## Work instruction
Repeat, word for word, each of the records shown below, without their pictures.

##############################

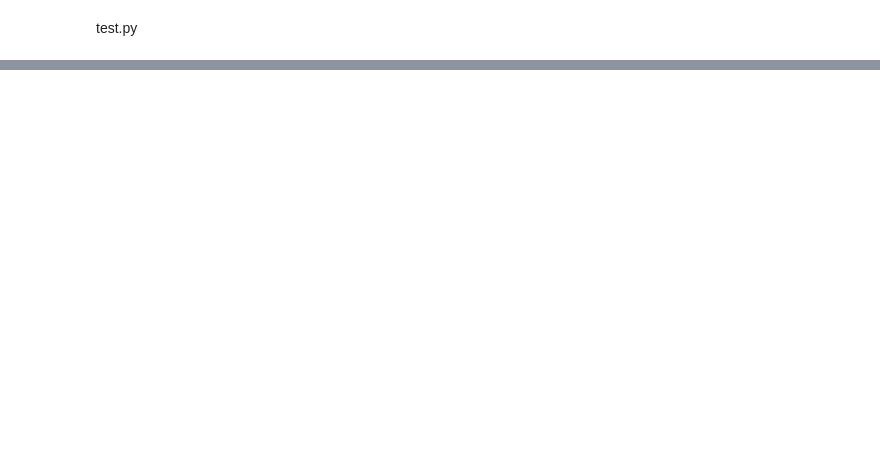
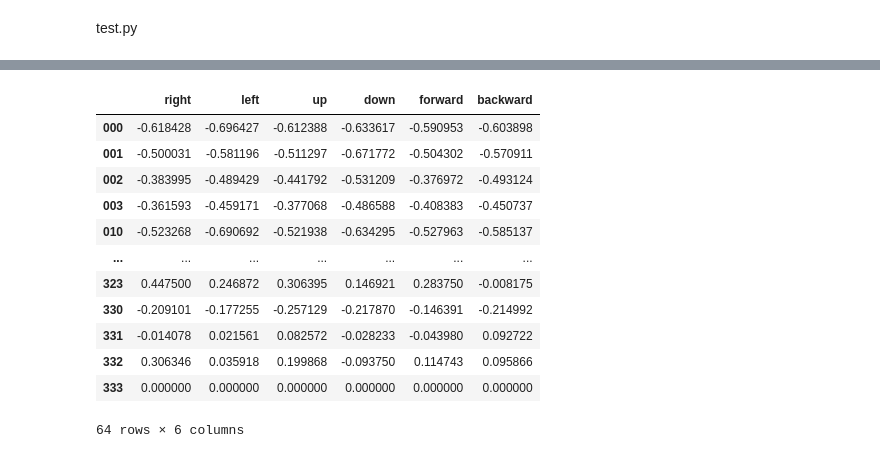
Before and after one commit to kailing231/treasurecube, a Jupyter notebook: TreasureHunt.ipynb, the cells around one changed output, grey strips where cells are left out. Saved outputs shown, nothing was run; the diff lists cells and outputs as text; code cells hidden in the pictures; blank space fills up the shorter version.

```diff
--- a/TreasureHunt.ipynb
+++ b/TreasureHunt.ipynb
@@ -240,7 +240,7 @@ qdf = Qtable.copy()
 # %%
-# Qtable.loc['000'] # find all action values, of the state
-state = "000"
-# Qtable.loc[state].idxmax()
-action = "left"
-# qdf.loc[state, action] = 999
-qdf.loc[state].max()
+# # Qtable.loc['000'] # find all action values, of the state
+# state = "000"
+# # Qtable.loc[state].idxmax()
+# action = "left"
+# # qdf.loc[state, action] = 999
+# qdf.loc[state].max()
@@ -249,3 +247,3 @@ qdf.loc[state].max()
 # %%
-state = env.randomState()
-"".join([str(s) for s in state])
+# state = env.randomState()
+# "".join([str(s) for s in state])
@@ -364,3 +344,19 @@ KeyboardInterrupt: ignored
+# %%
+Qtable
+# %% [output]
+|  | right | left | up | down | forward | backward |
+| 000 | -0.618428 | -0.696427 | -0.612388 | -0.633617 | -0.590953 | -0.603898 |
+| 001 | -0.500031 | -0.581196 | -0.511297 | -0.671772 | -0.504302 | -0.570911 |
+| 002 | -0.383995 | -0.489429 | -0.441792 | -0.531209 | -0.376972 | -0.493124 |
+| 003 | -0.361593 | -0.459171 | -0.377068 | -0.486588 | -0.408383 | -0.450737 |
+| 010 | -0.523268 | -0.690692 | -0.521938 | -0.634295 | -0.527963 | -0.585137 |
+| ... | ... | ... | ... | ... | ... | ... |
+| 323 | 0.447500 | 0.246872 | 0.306395 | 0.146921 | 0.283750 | -0.008175 |
+| 330 | -0.209101 | -0.177255 | -0.257129 | -0.217870 | -0.146391 | -0.214992 |
+| 331 | -0.014078 | 0.021561 | 0.082572 | -0.028233 | -0.043980 | 0.092722 |
+| 332 | 0.306346 | 0.035918 | 0.199868 | -0.093750 | 0.114743 | 0.095866 |
+| 333 | 0.000000 | 0.000000 | 0.000000 | 0.000000 | 0.000000 | 0.000000 |
+64 rows × 6 columns
 # %%
 # def test_cube(max_episode, max_step):
 #     env = TreasureCube(max_step=max_step)
```
Also changed, not shown: parts of 7 cells of this notebook.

##############################

## Solution below
Before and after one commit to kailing231/treasurecube, a Jupyter notebook: TreasureHunt.ipynb, the cells around one changed output, grey strips where cells are left out. Saved outputs shown, nothing was run; the diff lists cells and outputs as text; code cells hidden in the pictures; blank space fills up the shorter version.

```diff
--- a/TreasureHunt.ipynb
+++ b/TreasureHunt.ipynb
@@ -240,7 +240,7 @@ qdf = Qtable.copy()
 # %%
-# Qtable.loc['000'] # find all action values, of the state
-state = "000"
-# Qtable.loc[state].idxmax()
-action = "left"
-# qdf.loc[state, action] = 999
-qdf.loc[state].max()
+# # Qtable.loc['000'] # find all action values, of the state
+# state = "000"
+# # Qtable.loc[state].idxmax()
+# action = "left"
+# # qdf.loc[state, action] = 999
+# qdf.loc[state].max()
@@ -249,3 +247,3 @@ qdf.loc[state].max()
 # %%
-state = env.randomState()
-"".join([str(s) for s in state])
+# state = env.randomState()
+# "".join([str(s) for s in state])
@@ -364,3 +344,19 @@ KeyboardInterrupt: ignored
+# %%
+Qtable
+# %% [output]
+|  | right | left | up | down | forward | backward |
+| 000 | -0.618428 | -0.696427 | -0.612388 | -0.633617 | -0.590953 | -0.603898 |
+| 001 | -0.500031 | -0.581196 | -0.511297 | -0.671772 | -0.504302 | -0.570911 |
+| 002 | -0.383995 | -0.489429 | -0.441792 | -0.531209 | -0.376972 | -0.493124 |
+| 003 | -0.361593 | -0.459171 | -0.377068 | -0.486588 | -0.408383 | -0.450737 |
+| 010 | -0.523268 | -0.690692 | -0.521938 | -0.634295 | -0.527963 | -0.585137 |
+| ... | ... | ... | ... | ... | ... | ... |
+| 323 | 0.447500 | 0.246872 | 0.306395 | 0.146921 | 0.283750 | -0.008175 |
+| 330 | -0.209101 | -0.177255 | -0.257129 | -0.217870 | -0.146391 | -0.214992 |
+| 331 | -0.014078 | 0.021561 | 0.082572 | -0.028233 | -0.043980 | 0.092722 |
+| 332 | 0.306346 | 0.035918 | 0.199868 | -0.093750 | 0.114743 | 0.095866 |
+| 333 | 0.000000 | 0.000000 | 0.000000 | 0.000000 | 0.000000 | 0.000000 |
+64 rows × 6 columns
 # %%
 # def test_cube(max_episode, max_step):
 #     env = TreasureCube(max_step=max_step)
```
Also changed, not shown: parts of 7 cells of this notebook.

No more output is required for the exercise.